Microsoft PowerPoint, as well as Google Slides, has always been the go-to for school projects, but now there is a new tool in the school’s arsenal: WeVideo. The Carmel Unified School District subscribed to the premium version of WeVideo for $3,000 in early October, but students have not accepted it as some teachers intended.
“I liked that [WeVideo] was self-explanatory and quick to use,” junior Catherine Ogata says. “But it was annoying that only one person could work on it at a time.”
The video-making platform was purchased with the hopes of giving students a more creative outlet than PowerPoint, and on that aspect it delivers. The majority of students who have used the program have said that it is easy to use and that they can quickly create a short film with text and audio.
“I use [WeVideo] as an alternative form of assessment,” CHS French teacher Suzanne Marden says. “Students can be creative and show what they learned in a creative fashion that is a little more autonomous.”
Since WeVideo can record audio, it is an easy replacement for the archaic Photostory, and because WeVideo is website-based, students can take their projects home to work on them.
“Part of the problem is sometimes more powerful software is harder for novices to use,” says Colin Matheson, the district’s technological advisor. “When people are really good at video-editing they can use all the features of something like Final Cut, but when people are not very good at video-editing some of the features can confuse them, and something simpler is better.”

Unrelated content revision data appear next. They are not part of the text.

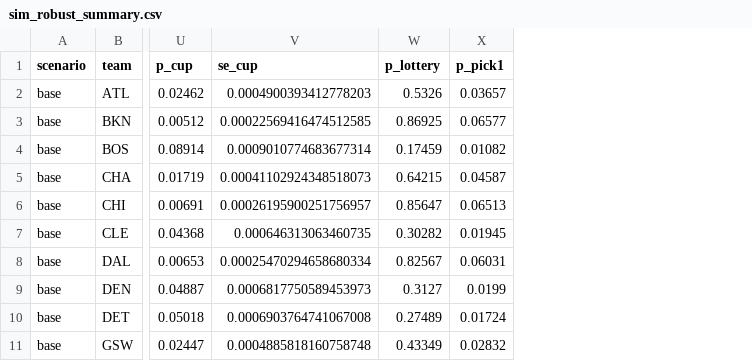
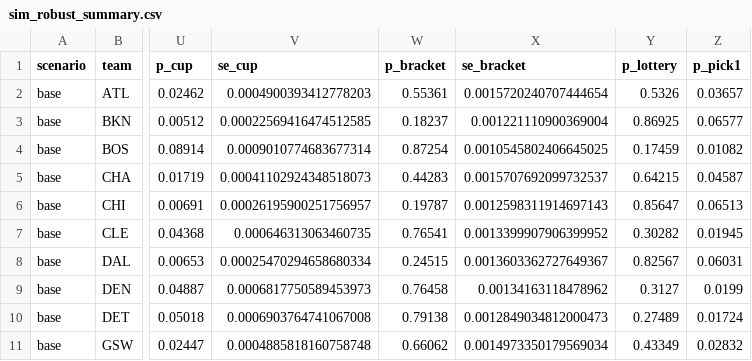
Before and after one commit to letsgohawks82/nba-futures-2627, a CSV file: data/clean/sim_robust_summary.csv, drawn as a sheet; only a part is shown, gaps mark what is left out; the diff names each change by its address in the sheet, - before the commit and + after, or states it on an @@ line.

```diff
--- a/data/clean/sim_robust_summary.csv
+++ b/data/clean/sim_robust_summary.csv
+column W (p_bracket), rows 2-11: 0.55361 | 0.18237 | 0.87254 | 0.44283 | 0.19787 | 0.76541 | 0.24515 | 0.76458 | 0.79138 | 0.66062
+column X (se_bracket), rows 2-11: 0.0015720240707444654 | 0.001221110900369004 | 0.0010545802406645025 | 0.0015707692099732537 | 0.0012598311914697143 | 0.0013399907906399952 | 0.0013603362727649367 | 0.00134163118478962 | 0.0012849034812000473 | 0.0014973350179569034
```
Also changed, not shown: data/clean/sim_team_summary.csv, data/manifest.csv, 31 other files.
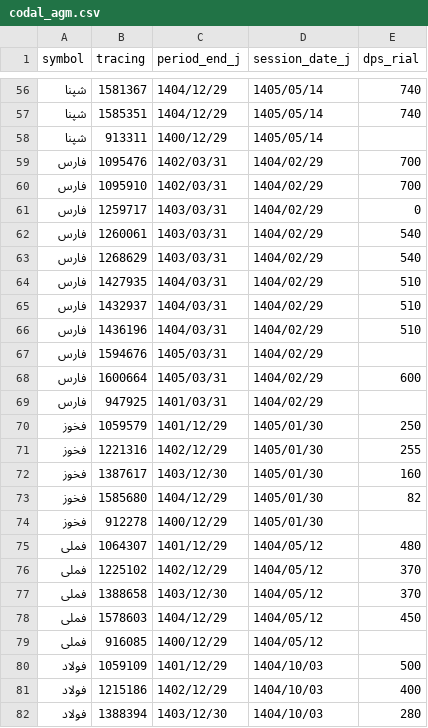
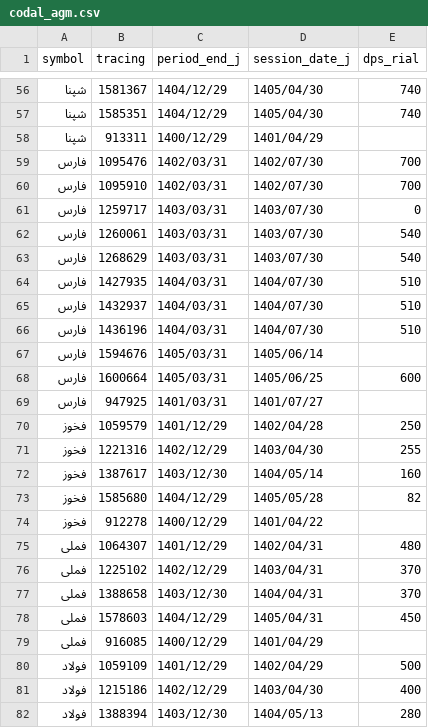
Before and after one commit to sinamzus/smart_investment_management, a CSV file: data/corporate_actions/codal_agm.csv, drawn as a sheet; only a part is shown, gaps mark what is left out; the diff covers the shown part only.

```diff
--- a/data/corporate_actions/codal_agm.csv
+++ b/data/corporate_actions/codal_agm.csv
@@ -56,27 +56,27 @@ symbol,tracing,period_end_j,session_date_j,dps_rial
-شپنا,1581367,1404/12/29,1405/05/14,740
-شپنا,1585351,1404/12/29,1405/05/14,740
-شپنا,913311,1400/12/29,1405/05/14,
-فارس,1095476,1402/03/31,1404/02/29,700
-فارس,1095910,1402/03/31,1404/02/29,700
-فارس,1259717,1403/03/31,1404/02/29,0
-فارس,1260061,1403/03/31,1404/02/29,540
-فارس,1268629,1403/03/31,1404/02/29,540
-فارس,1427935,1404/03/31,1404/02/29,510
-فارس,1432937,1404/03/31,1404/02/29,510
-فارس,1436196,1404/03/31,1404/02/29,510
-فارس,1594676,1405/03/31,1404/02/29,
-فارس,1600664,1405/03/31,1404/02/29,600
-فارس,947925,1401/03/31,1404/02/29,
-فخوز,1059579,1401/12/29,1405/01/30,250
-فخوز,1221316,1402/12/29,1405/01/30,255
-فخوز,1387617,1403/12/30,1405/01/30,160
-فخوز,1585680,1404/12/29,1405/01/30,82
-فخوز,912278,1400/12/29,1405/01/30,
-فملی,1064307,1401/12/29,1404/05/12,480
-فملی,1225102,1402/12/29,1404/05/12,370
-فملی,1388658,1403/12/30,1404/05/12,370
-فملی,1578603,1404/12/29,1404/05/12,450
-فملی,916085,1400/12/29,1404/05/12,
-فولاد,1059109,1401/12/29,1404/10/03,500
-فولاد,1215186,1402/12/29,1404/10/03,400
-فولاد,1388394,1403/12/30,1404/10/03,280
+شپنا,1581367,1404/12/29,1405/04/30,740
+شپنا,1585351,1404/12/29,1405/04/30,740
+شپنا,913311,1400/12/29,1401/04/29,
+فارس,1095476,1402/03/31,1402/07/30,700
+فارس,1095910,1402/03/31,1402/07/30,700
+فارس,1259717,1403/03/31,1403/07/30,0
+فارس,1260061,1403/03/31,1403/07/30,540
+فارس,1268629,1403/03/31,1403/07/30,540
+فارس,1427935,1404/03/31,1404/07/30,510
+فارس,1432937,1404/03/31,1404/07/30,510
+فارس,1436196,1404/03/31,1404/07/30,510
+فارس,1594676,1405/03/31,1405/06/14,
+فارس,1600664,1405/03/31,1405/06/25,600
+فارس,947925,1401/03/31,1401/07/27,
+فخوز,1059579,1401/12/29,1402/04/28,250
+فخوز,1221316,1402/12/29,1403/04/30,255
+فخوز,1387617,1403/12/30,1404/05/14,160
+فخوز,1585680,1404/12/29,1405/05/28,82
+فخوز,912278,1400/12/29,1401/04/22,
+فملی,1064307,1401/12/29,1402/04/31,480
+فملی,1225102,1402/12/29,1403/04/31,370
+فملی,1388658,1403/12/30,1404/04/31,370
+فملی,1578603,1404/12/29,1405/04/31,450
+فملی,916085,1400/12/29,1401/04/29,
+فولاد,1059109,1401/12/29,1402/04/29,500
+فولاد,1215186,1402/12/29,1403/04/30,400
+فولاد,1388394,1403/12/30,1404/05/13,280
```
Also changed, not shown: 132 edited cells elsewhere in this file, data/corporate_actions/codal_payment_schedule_raw.csv, 1 other file.
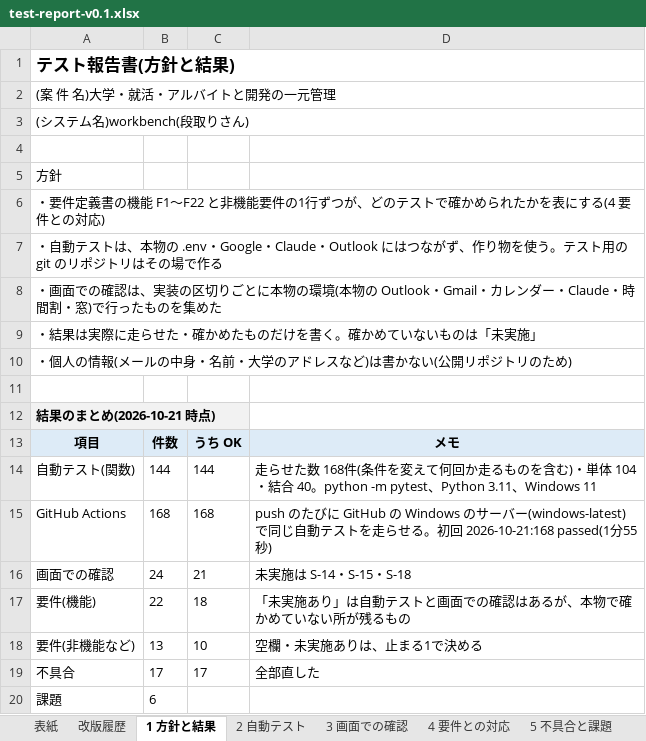
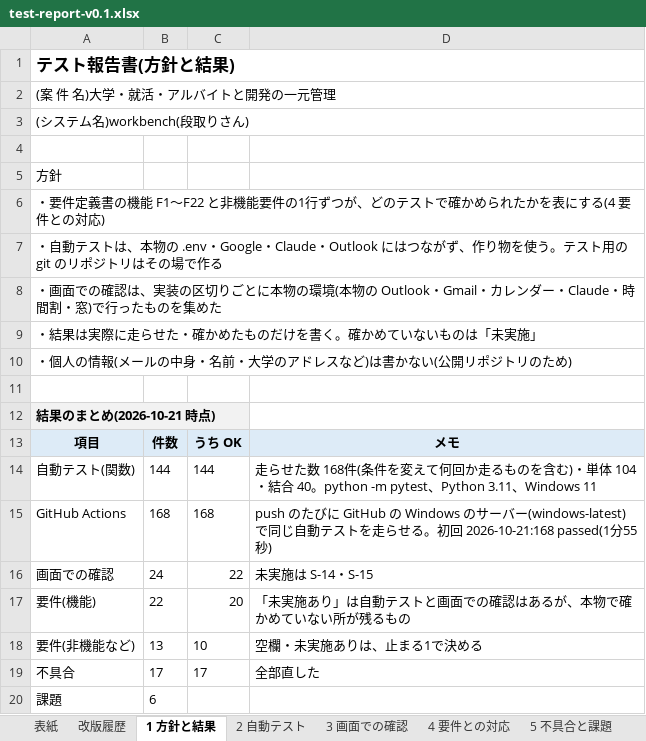
Before and after one commit to K24rs057/workbench, an Excel workbook: docs/test-report-v0.1.xlsx, sheet 1 方針と結果, drawn as a sheet; values as stored, in another font and other column widths than the file's, no borders; the diff names each change by its address in the sheet, - before the commit and + after, or states it on an @@ line.

```diff
--- a/docs/test-report-v0.1.xlsx (sheet 1 方針と結果)
+++ b/docs/test-report-v0.1.xlsx (sheet 1 方針と結果)
-C16: 21
+C16: 22
-D16: 未実施は S-14・S-15・S-18
+D16: 未実施は S-14・S-15
-C17: 18
+C17: 20
```
Also changed, not shown: sheet 4 要件との対応, sheet 3 画面での確認, 1 other file.
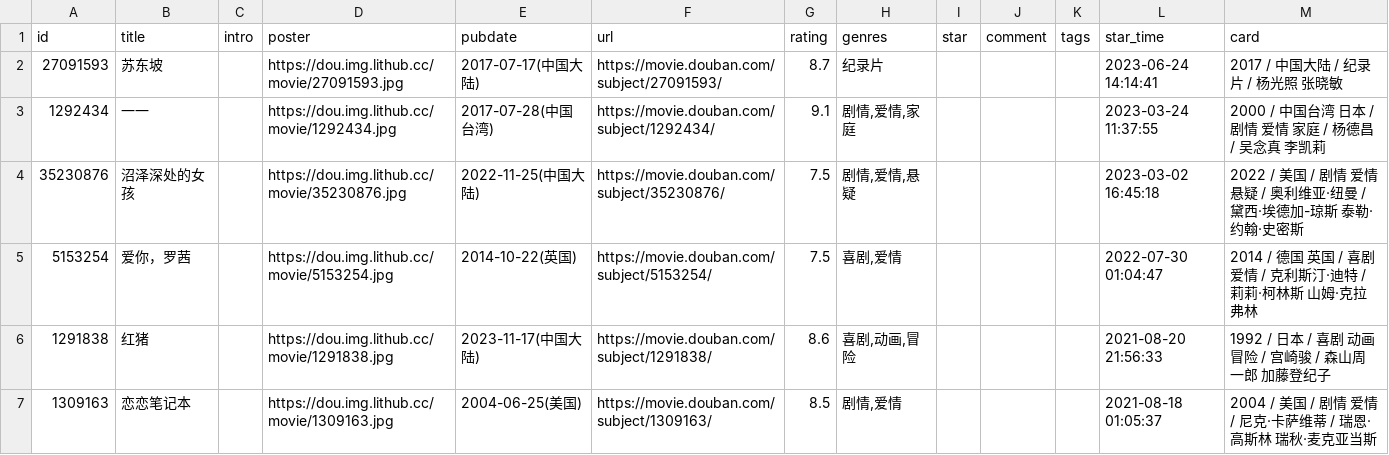
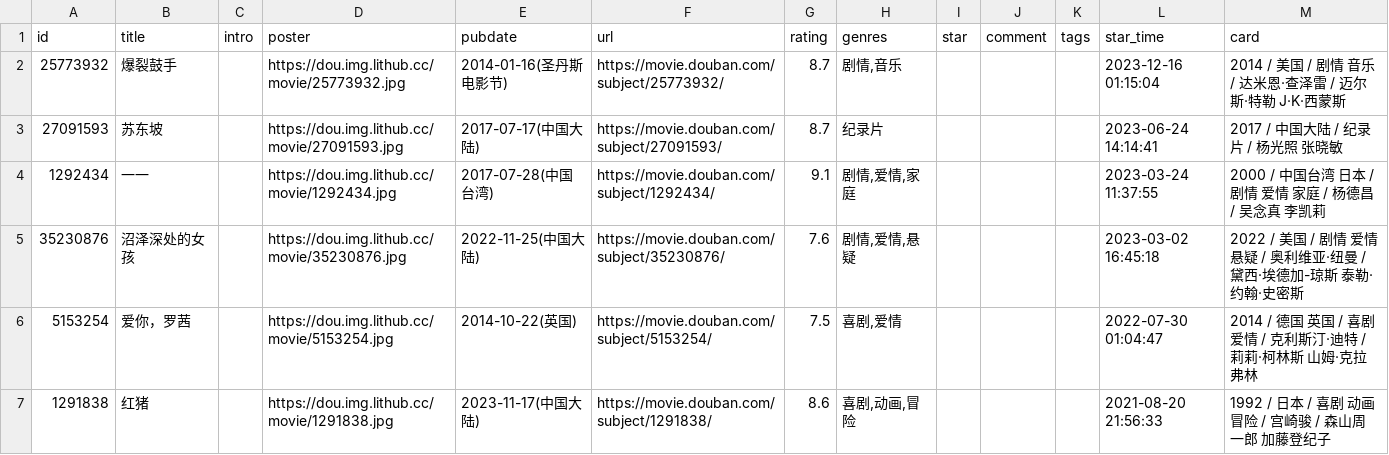
Before and after one commit to ihavenoideaa/hideaway-Pages, a CSV file: data/douban/wish/movie.csv, drawn as a sheet; only a part is shown; the shorter side is filled out with more unchanged rows.

Commit message:
chore: update douban data

```diff
--- a/data/douban/wish/movie.csv
+++ b/data/douban/wish/movie.csv
@@ -1,5 +1,6 @@
 id,title,intro,poster,pubdate,url,rating,genres,star,comment,tags,star_time,card
+25773932,爆裂鼓手,,https://dou.img.lithub.cc/movie/25773932.jpg,2014-01-16(圣丹斯电影节),https://movie.douban.com/subject/25773932/,8.7,"剧情,音乐",,,,2023-12-16 01:15:04,2014 / 美国 / 剧情 音乐 / 达米恩·查泽雷 / 迈尔斯·特勒 J·K·西蒙斯
 27091593,苏东坡,,https://dou.img.lithub.cc/movie/27091593.jpg,2017-07-17(中国大陆),https://movie.douban.com/subject/27091593/,8.7,纪录片,,,,2023-06-24 14:14:41,2017 / 中国大陆 / 纪录片 / 杨光照 张晓敏
 1292434,一一,,https://dou.img.lithub.cc/movie/1292434.jpg,2017-07-28(中国台湾),https://movie.douban.com/subject/1292434/,9.1,"剧情,爱情,家庭",,,,2023-03-24 11:37:55,2000 / 中国台湾 日本 / 剧情 爱情 家庭 / 杨德昌 / 吴念真 李凯莉
-35230876,沼泽深处的女孩,,https://dou.img.lithub.cc/movie/35230876.jpg,2022-11-25(中国大陆),https://movie.douban.com/subject/35230876/,7.5,"剧情,爱情,悬疑",,,,2023-03-02 16:45:18,2022 / 美国 / 剧情 爱情 悬疑 / 奥利维亚·纽曼 / 黛西·埃德加-琼斯 泰勒·约翰·史密斯
+35230876,沼泽深处的女孩,,https://dou.img.lithub.cc/movie/35230876.jpg,2022-11-25(中国大陆),https://movie.douban.com/subject/35230876/,7.6,"剧情,爱情,悬疑",,,,2023-03-02 16:45:18,2022 / 美国 / 剧情 爱情 悬疑 / 奥利维亚·纽曼 / 黛西·埃德加-琼斯 泰勒·约翰·史密斯
 5153254,爱你，罗茜,,https://dou.img.lithub.cc/movie/5153254.jpg,2014-10-22(英国),https://movie.douban.com/subject/5153254/,7.5,"喜剧,爱情",,,,2022-07-30 01:04:47,2014 / 德国 英国 / 喜剧 爱情 / 克利斯汀·迪特 / 莉莉·柯林斯 山姆·克拉弗林
```
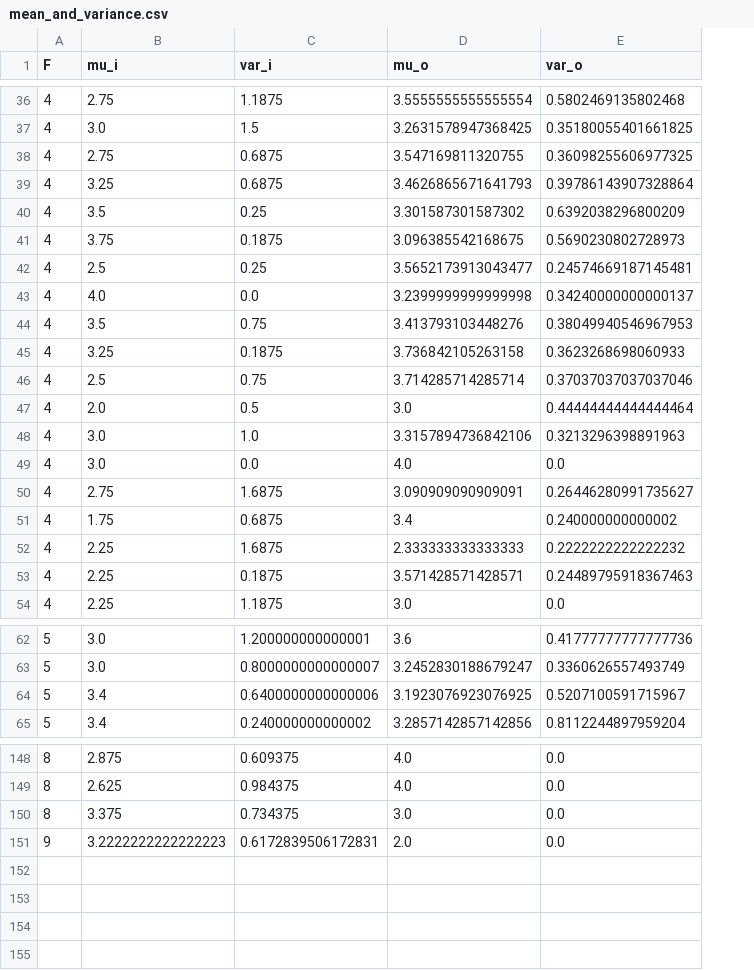
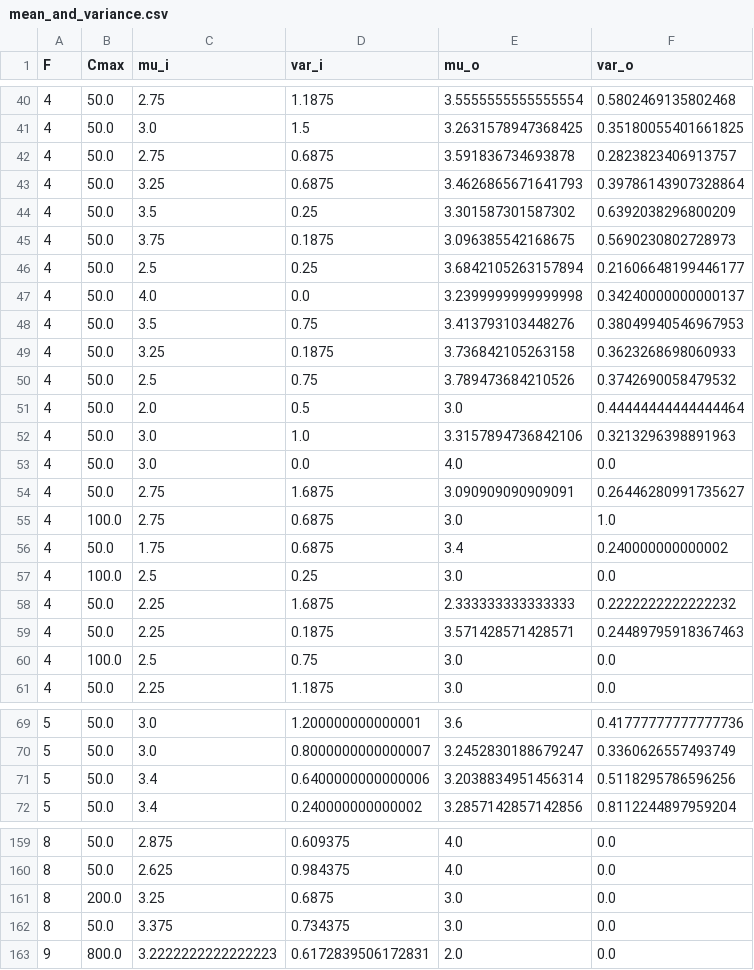
Before and after one commit to kassieclaire/Cascading_Failure_Sim, a CSV file: Mapping_T_input_to_T_output/mean_and_variance.csv, drawn as a sheet; only a part is shown, gaps mark what is left out; addresses are those after the commit; the diff covers the shown part only; the diff names each change by its address in the sheet, - before the commit and + after, or states it on an @@ line.

Commit message:
added cmax to mean and var mapping

```diff
--- a/Mapping_T_input_to_T_output/mean_and_variance.csv
+++ b/Mapping_T_input_to_T_output/mean_and_variance.csv
+column B (Cmax), rows 40-54: all 50.0; row 56: 50.0; rows 58-59: 50.0 | 50.0; row 61: 50.0; rows 69-72: all 50.0; rows 159-160: 50.0 | 50.0; rows 162-163: 50.0 | 800.0
-E42 (mu_o): 3.547169811320755
+E42 (mu_o): 3.591836734693878
-F42 (var_o): 0.36098255606977325
+F42 (var_o): 0.2823823406913757
-E46 (mu_o): 3.5652173913043477
+E46 (mu_o): 3.6842105263157894
-F46 (var_o): 0.24574669187145481
+F46 (var_o): 0.21606648199446177
-E50 (mu_o): 3.714285714285714
+E50 (mu_o): 3.789473684210526
-F50 (var_o): 0.37037037037037046
+F50 (var_o): 0.3742690058479532
+row 55: 4 | 100.0 | 2.75 | 0.6875 | 3.0 | 1.0
+row 57: 4 | 100.0 | 2.5 | 0.25 | 3.0 | 0.0
+row 60: 4 | 100.0 | 2.5 | 0.75 | 3.0 | 0.0
-E71 (mu_o): 3.1923076923076925
+E71 (mu_o): 3.2038834951456314
-F71 (var_o): 0.5207100591715967
+F71 (var_o): 0.5118295786596256
+row 161: 8 | 200.0 | 3.25 | 0.6875 | 3.0 | 0.0
```
Also changed, not shown: 8 added rows and 12 edited cells elsewhere in this file, 3 other files.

Final Cut Pro is Apple’s top-notch video-editing software that runs for $300 per computer, and since Final Cut is only compatible with Apple computers every student would need a Mac to do multi-media projects, and that would be a lot of unnecessary cost for just a few projects.
To put it in perspective, Acer Chromebooks cost about $200 and new Macs start at over $999. The school has subscribed to WeVideo for a full year, getting 1,000 premium accounts for about $3,000 a year, while Final Cut cost $300 per Apple computer. Clearly, WeVideo is the more economical route.
“It’s not as great as we thought it would be,” history teacher Joe McCarty says. “We also get more publishing rights with the paid version.”
Teachers and students both agree that WeVideo isn’t the best video platform out there—there’s Final Cut and iMovie—but it may be the best option available for students on their Chromebooks. The only other option, according to Matheson, would be the YouTube editor, which is far more limited.
WeVideo also has a slight issue with the school’s filter, iBoss.
“[The tech department] understands that the filter is getting in the way of student projects,” Matheson says. “It’s just trying to figure out how to get the new filter to open up for high schoolers to get their work done.”
For students to fully access WeVideo in each class, the premium version is a necessity; the free version only allows a total of five minutes of film time. That is fine for one class, but when a student needs to make a video for another class they must have the premium version.
“I think kids like making videos,” computer teacher Tom Clifford adds. “They like the transitions; they like to choose different images to come in and how they come in.”
Students tend to agree that video is an underused form of media in schools; everything is about PowerPoint and that is how the majority of teachers choose to get their information across.
“I really like that you can put your voice over it, and that is like a slideshow,” freshman Hunter Heger says. “With PowerPoint, you have to present it live, but with WeVideo you can go over it many times before it is due.”
WeVideo is a relatively new company, and their platform is not yet perfect. There are numerous editing issues that students have found: the slow download time, the glitches and the lack of live sharing capabilities. The last means that two students cannot work on the same video at the same time.
“If something isn’t working there is not much we can do about it, except for give feedback to WeVideo,” Matheson says.
Although the premium version of WeVideo isn’t everything that the school expected, it is a cost effective program that allows for students to create videos on their Chromebooks.